Before-and-after change records:
....................
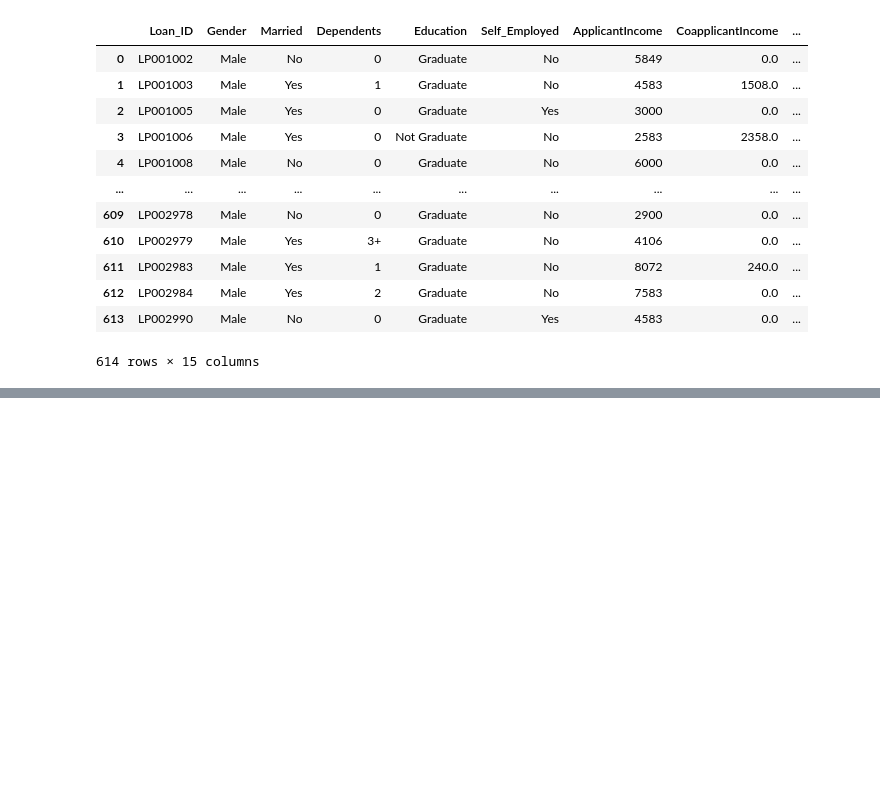
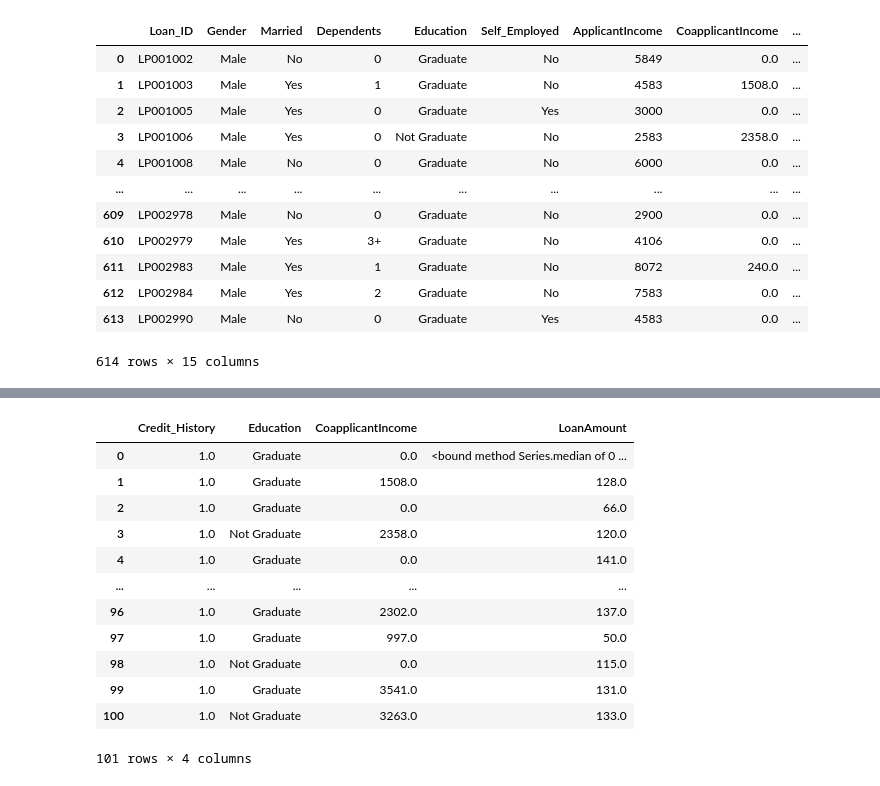
Before and after one commit to siddh-webd-ml/Machine-Learning, a Jupyter notebook: PandaBasics1.ipynb, the cells around one changed output, grey strips where cells are left out. Saved outputs shown, nothing was run; the diff lists cells and outputs as text; code cells hidden in the pictures; blank space fills up the shorter version.

```diff
--- a/PandaBasics1.ipynb
+++ b/PandaBasics1.ipynb
@@ -436,0 +516,16 @@ df
+# %%
+df.iloc[:101,[10,4,7,8]]
+# %% [output]
+|  | Credit_History | Education | CoapplicantIncome | LoanAmount |
+| 0 | 1.0 | Graduate | 0.0 | <bound method Series.median of 0 ... |
+| 1 | 1.0 | Graduate | 1508.0 | 128.0 |
+| 2 | 1.0 | Graduate | 0.0 | 66.0 |
+| 3 | 1.0 | Not Graduate | 2358.0 | 120.0 |
+| 4 | 1.0 | Graduate | 0.0 | 141.0 |
+| ... | ... | ... | ... | ... |
+| 96 | 1.0 | Graduate | 2302.0 | 137.0 |
+| 97 | 1.0 | Graduate | 997.0 | 50.0 |
+| 98 | 1.0 | Not Graduate | 0.0 | 115.0 |
+| 99 | 1.0 | Graduate | 3541.0 | 131.0 |
+| 100 | 1.0 | Not Graduate | 3263.0 | 133.0 |
+101 rows × 4 columns
```
Also changed, not shown: parts of 15 cells of this notebook.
....................
[REQUIRED WORK]
Give back the data exactly. Pictures stay out.

[SOLUTION FOR THIS PROBLEM]
Before and after one commit to siddh-webd-ml/Machine-Learning, a Jupyter notebook: PandaBasics1.ipynb, the cells around one changed output, grey strips where cells are left out. Saved outputs shown, nothing was run; the diff lists cells and outputs as text; code cells hidden in the pictures; blank space fills up the shorter version.

```diff
--- a/PandaBasics1.ipynb
+++ b/PandaBasics1.ipynb
@@ -436,0 +516,16 @@ df
+# %%
+df.iloc[:101,[10,4,7,8]]
+# %% [output]
+|  | Credit_History | Education | CoapplicantIncome | LoanAmount |
+| 0 | 1.0 | Graduate | 0.0 | <bound method Series.median of 0 ... |
+| 1 | 1.0 | Graduate | 1508.0 | 128.0 |
+| 2 | 1.0 | Graduate | 0.0 | 66.0 |
+| 3 | 1.0 | Not Graduate | 2358.0 | 120.0 |
+| 4 | 1.0 | Graduate | 0.0 | 141.0 |
+| ... | ... | ... | ... | ... |
+| 96 | 1.0 | Graduate | 2302.0 | 137.0 |
+| 97 | 1.0 | Graduate | 997.0 | 50.0 |
+| 98 | 1.0 | Not Graduate | 0.0 | 115.0 |
+| 99 | 1.0 | Graduate | 3541.0 | 131.0 |
+| 100 | 1.0 | Not Graduate | 3263.0 | 133.0 |
+101 rows × 4 columns
```
Also changed, not shown: parts of 15 cells of this notebook.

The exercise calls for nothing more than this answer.